Detected change data
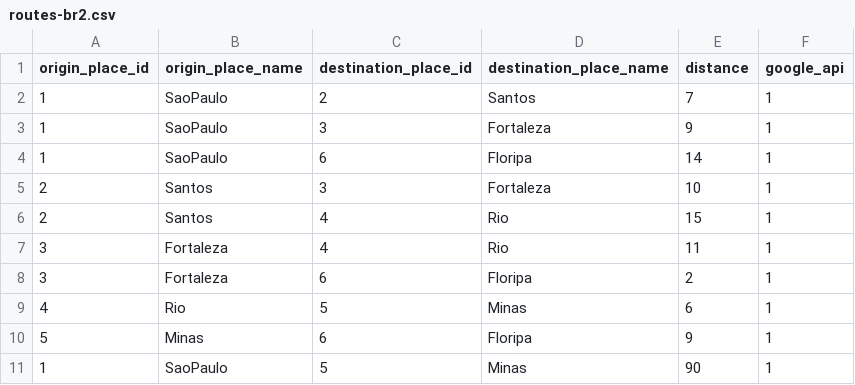
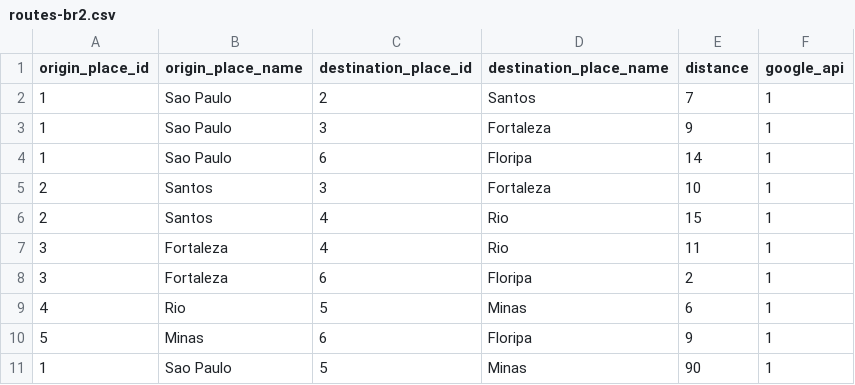
Before and after one commit to cesarioclickbus/routing, a CSV file: routes-br2.csv, drawn as a sheet.

```diff
--- a/routes-br2.csv
+++ b/routes-br2.csv
@@ -1,5 +1,5 @@
 origin_place_id,origin_place_name,destination_place_id,destination_place_name,distance,google_api
-1,"SaoPaulo",2,"Santos",7,1
-1,"SaoPaulo",3,"Fortaleza",9,1
-1,"SaoPaulo",6,"Floripa",14,1
+1,"Sao Paulo",2,"Santos",7,1
+1,"Sao Paulo",3,"Fortaleza",9,1
+1,"Sao Paulo",6,"Floripa",14,1
 2,"Santos",3,"Fortaleza",10,1
@@ -10,2 +10,2 @@ origin_place_id,origin_place_name,destination_place_id,destination_place_name,di
 5,"Minas",6,"Floripa",9,1
-1,"SaoPaulo",5,"Minas",90,1
+1,"Sao Paulo",5,"Minas",90,1
```
Also changed, not shown: 1 other file.
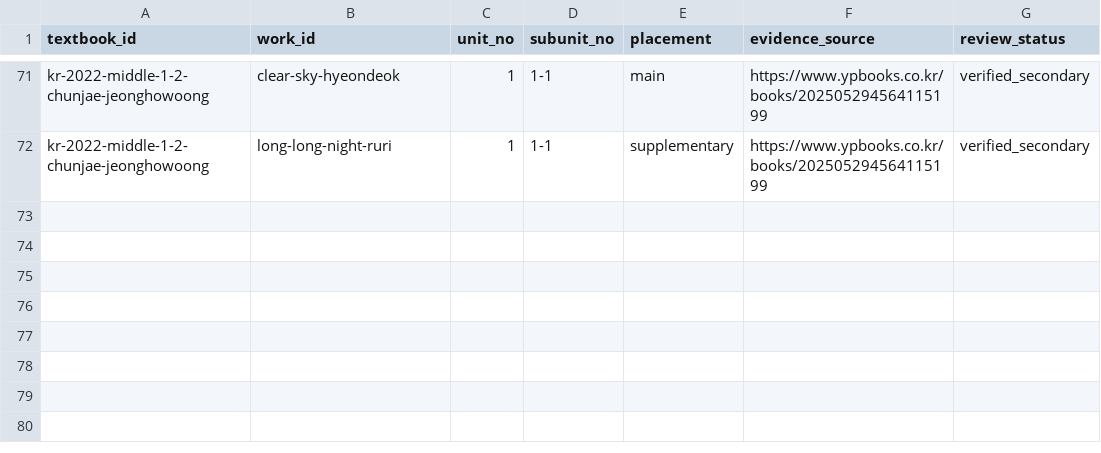
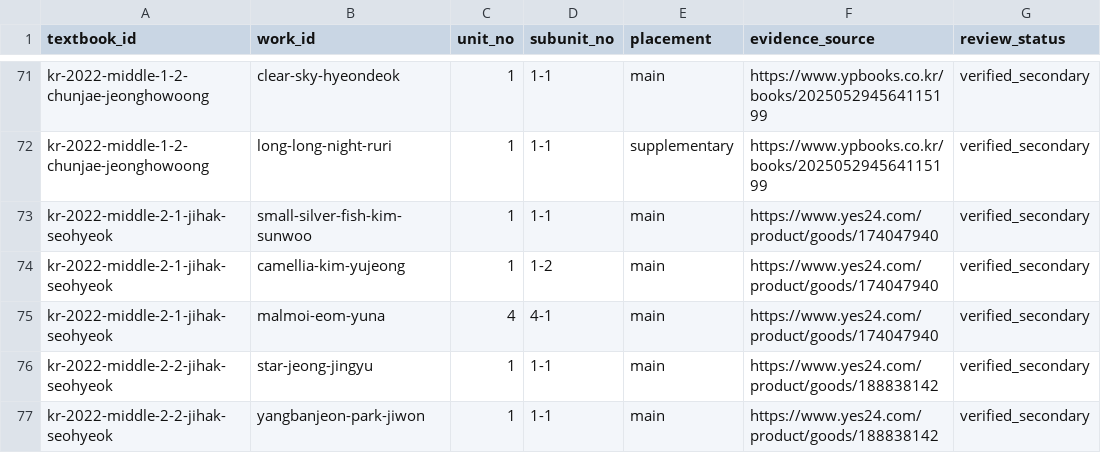
Before and after one commit to barn-burning/deep-reading, a CSV file: data/textbook_works.csv, drawn as a sheet; only a part is shown, gaps mark what is left out.

Commit message:
data: map Jihak grade 2 literary works

```diff
--- a/data/textbook_works.csv
+++ b/data/textbook_works.csv
@@ -72 +72,6 @@ kr-2022-middle-1-2-chunjae-jeonghowoong,clear-sky-hyeondeok,1,1-1,main,https://w
 kr-2022-middle-1-2-chunjae-jeonghowoong,long-long-night-ruri,1,1-1,supplementary,https://www.ypbooks.co.kr/books/202505294564115199,verified_secondary
+kr-2022-middle-2-1-jihak-seohyeok,small-silver-fish-kim-sunwoo,1,1-1,main,https://www.yes24.com/product/goods/174047940,verified_secondary
+kr-2022-middle-2-1-jihak-seohyeok,camellia-kim-yujeong,1,1-2,main,https://www.yes24.com/product/goods/174047940,verified_secondary
+kr-2022-middle-2-1-jihak-seohyeok,malmoi-eom-yuna,4,4-1,main,https://www.yes24.com/product/goods/174047940,verified_secondary
+kr-2022-middle-2-2-jihak-seohyeok,star-jeong-jingyu,1,1-1,main,https://www.yes24.com/product/goods/188838142,verified_secondary
+kr-2022-middle-2-2-jihak-seohyeok,yangbanjeon-park-jiwon,1,1-1,main,https://www.yes24.com/product/goods/188838142,verified_secondary
```
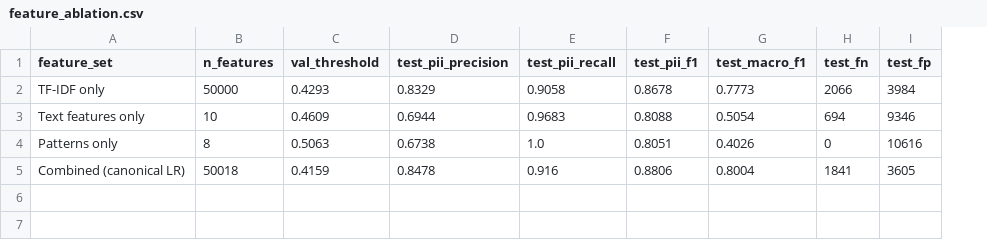
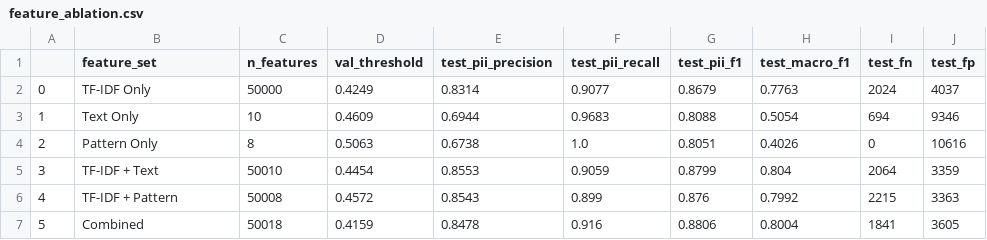
Before and after one commit to Cyber-207/cyber207_specialized_PII_detection_comparison, a CSV file: results/feature_ablation.csv, drawn as a sheet; removed rows and columns are numbered as before the commit, all else as after; the diff names each change by its address in the sheet, - before the commit and + after, or states it on an @@ line.

Commit message:
Fixes to ablation and updated markdown

```diff
--- a/results/feature_ablation.csv
+++ b/results/feature_ablation.csv
+column A, rows 3-4: 1 | 2; row 7: 5
-row 2: TF-IDF only | 50000 | 0.4293 | 0.8329 | 0.9058 | 0.8678 | 0.7773 | 2066 | 3984
+row 2: 0 | TF-IDF Only | 50000 | 0.4249 | 0.8314 | 0.9077 | 0.8679 | 0.7763 | 2024 | 4037
-B3 (feature_set): Text features only
+B3 (feature_set): Text Only
-B4 (feature_set): Patterns only
+B4 (feature_set): Pattern Only
+row 5: 3 | TF-IDF + Text | 50010 | 0.4454 | 0.8553 | 0.9059 | 0.8799 | 0.804 | 2064 | 3359
+row 6: 4 | TF-IDF + Pattern | 50008 | 0.4572 | 0.8543 | 0.899 | 0.876 | 0.7992 | 2215 | 3363
-B7 (feature_set): Combined (canonical LR)
+B7 (feature_set): Combined
```
Also changed, not shown: results/latency_benchmark.csv, 2 other files.
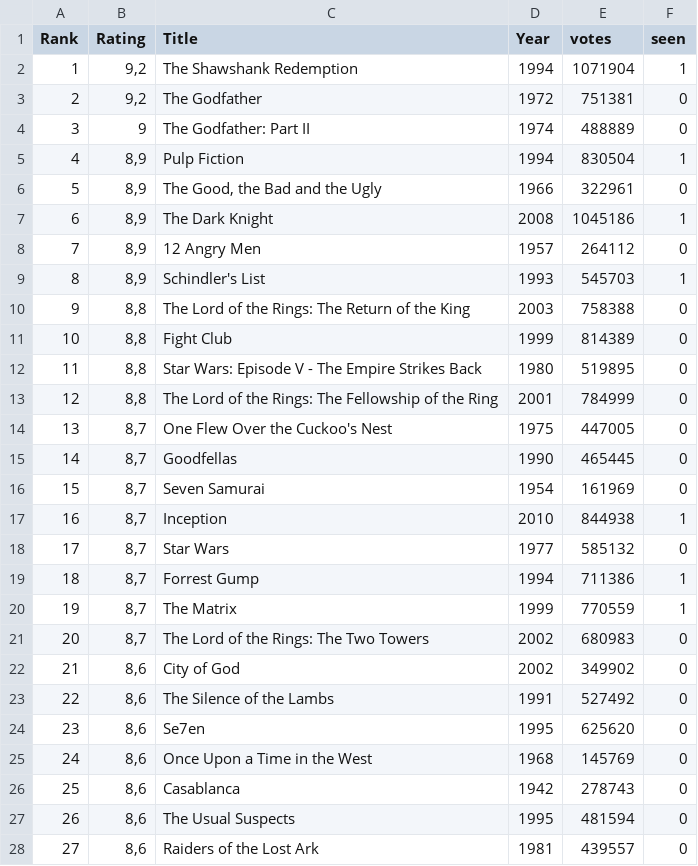
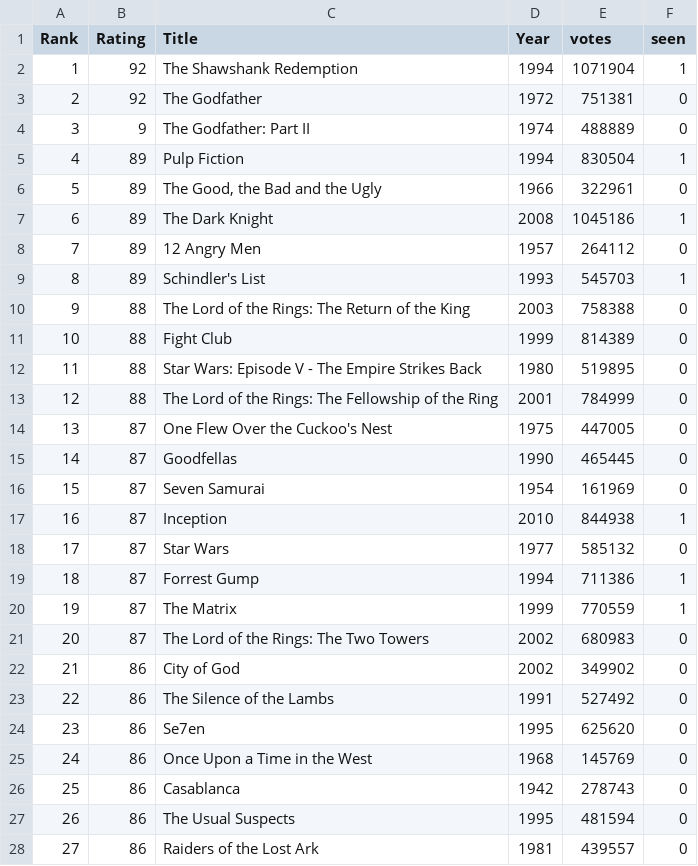
Before and after one commit to Linny123/programmeerlesje, a CSV file: excelVoorLesje.csv, drawn as a sheet; only a part is shown; the diff covers the shown part only; the diff names each change by its address in the sheet, - before the commit and + after, or states it on an @@ line.

Commit message:
Update excelVoorLesje.csv

```diff
--- a/excelVoorLesje.csv
+++ b/excelVoorLesje.csv
-B2:B3 (Rating): 9,2
+B2:B3 (Rating): 92
-B5:B9 (Rating): 8,9
+B5:B9 (Rating): 89
-B10:B13 (Rating): 8,8
+B10:B13 (Rating): 88
-B14:B21 (Rating): 8,7
+B14:B21 (Rating): 87
-B22:B28 (Rating): 8,6
+B22:B28 (Rating): 86
```
Also changed, not shown: 165 edited cells elsewhere in this file.
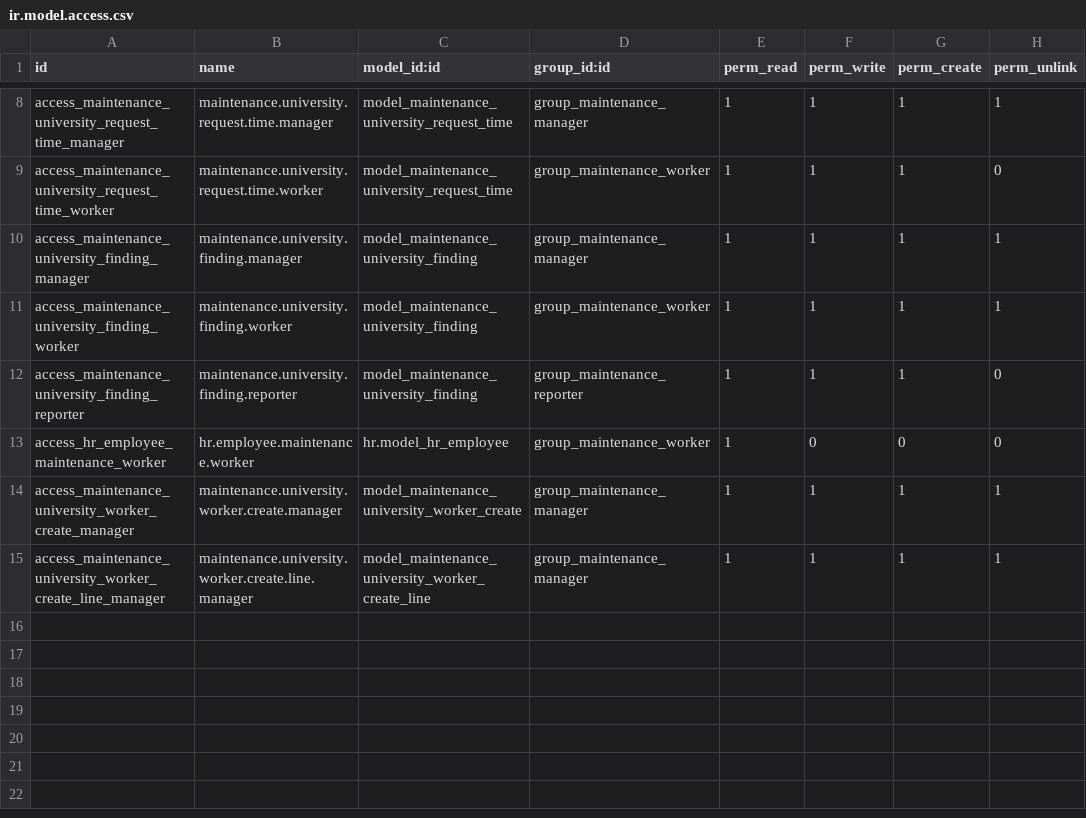
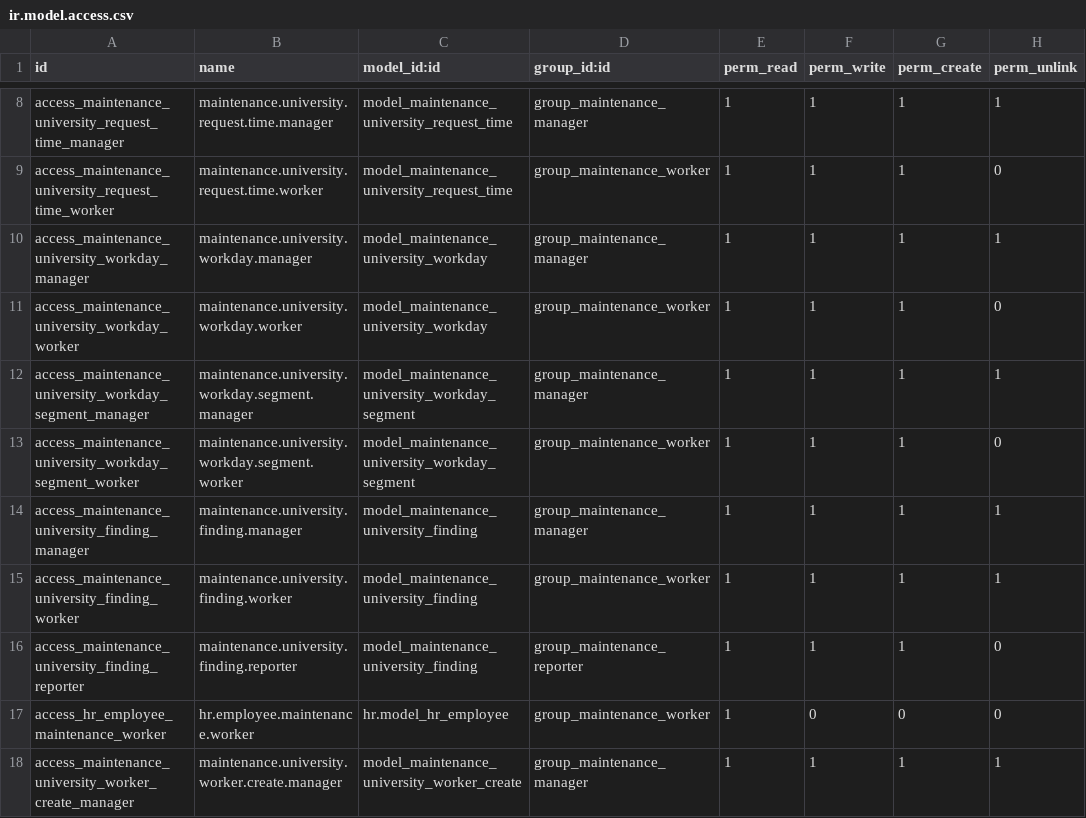
Before and after one commit to Endeavor17/his-odoo-addons, a CSV file: maintenance_university/security/ir.model.access.csv, drawn as a sheet; only a part is shown, gaps mark what is left out; the shorter side is filled out with more unchanged rows; the diff names each change by its address in the sheet, - before the commit and + after, or states it on an @@ line.

Commit message:
[ADD] maintenance_university: la journee de travail, en haut de My Work
Le module chronometrait les demandes, pas les gens. Un travailleur entre deux
interventions, ou en pause, n'existait nulle part.

Un gros bouton en tete de My Work : on le presse en arrivant, Pause pour la
coupure, Retour au travail apres, Fin de journee en partant. Trois etats, une
ligne par segment, et le total des heures travaillees hors pauses.

* Modele propre au module, pas hr_attendance. L'app Presences ne connait que
  l'entree et la sortie : une pause y est une sortie suivie d'une entree, donc
  la duree de pause n'est jamais stockee, seulement deduite de l'ecart entre
  deux lignes. C'est precisement ce qu'il fallait enregistrer. Elle apportait
  en prime les heures supplementaires, la geolocalisation et le mode kiosque,
  sans usage ici.
* Le segment reprend la forme de maintenance.university.request.time, calcul
  de duree compris : une ligne ouverte, fermee au clic suivant.
* L'etat se deduit des segments, comme maintenance.request.state se deduit de
  son etape - les boutons sont le seul chemin, l'etat ne peut pas mentir.
* Pointer reste l'acte du travailleur seul, sans passe-droit gestionnaire :
  un chef qui peut pointer a la place des autres vide la presence de son sens.
  Meme raisonnement que _check_is_assigned_worker.
* Rien ne se ferme tout seul. Une journee oubliee reste ouverte et se corrige
  depuis l'ecran Work Days, reserve aux gestionnaires.
* Presence et temps impute restent independants et le Recap affiche les deux :
  l'ecart, c'est le trajet et l'attente.

My Work devient une action client qui embarque le kanban existant plutot que
de le remplacer - les cartes, leurs boutons et les filtres sont intacts.

Cote navigateur, deserializeDateTime et non le global luxon, et display_name
plutot qu'un champ non charge : la variante POS ne delegue au modele que ses
methodes, jamais un champ. Le SCSS n'utilise aucune variable, comme l'autre
feuille du module - une feuille qui ne compile pas emporte tout le backend.

(cherry picked from commit dc096507e9d09ee9a657734fb74beda07205d693)

```diff
--- a/maintenance_university/security/ir.model.access.csv
+++ b/maintenance_university/security/ir.model.access.csv
+row 10: access_maintenance_university_workday_manager | maintenance.university.workday.manager | model_maintenance_university_workday | group_maintenance_manager | 1 | 1 | 1 | 1
+row 11: access_maintenance_university_workday_worker | maintenance.university.workday.worker | model_maintenance_university_workday | group_maintenance_worker | 1 | 1 | 1 | 0
+row 12: access_maintenance_university_workday_segment_manager | maintenance.university.workday.segment.manager | model_maintenance_university_workday_segment | group_maintenance_manager | 1 | 1 | 1 | 1
+row 13: access_maintenance_university_workday_segment_worker | maintenance.university.workday.segment.worker | model_maintenance_university_workday_segment | group_maintenance_worker | 1 | 1 | 1 | 0
```
Also changed, not shown: 14 other files.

▶ **YOUR OBJECTIVE**:
Only the lines above starting at the line that holds "l'entree et la" and ending at the line that holds "Pointer reste l'acte" are to be repeated, exactly and in full.

▶ **YOUR RESPONSE**:
  l'entree et la sortie : une pause y est une sortie suivie d'une entree, donc
  la duree de pause n'est jamais stockee, seulement deduite de l'ecart entre
  deux lignes. C'est precisement ce qu'il fallait enregistrer. Elle apportait
  en prime les heures supplementaires, la geolocalisation et le mode kiosque,
  sans usage ici.
* Le segment reprend la forme de maintenance.university.request.time, calcul
  de duree compris : une ligne ouverte, fermee au clic suivant.
* L'etat se deduit des segments, comme maintenance.request.state se deduit de
  son etape - les boutons sont le seul chemin, l'etat ne peut pas mentir.
* Pointer reste l'acte du travailleur seul, sans passe-droit gestionnaire :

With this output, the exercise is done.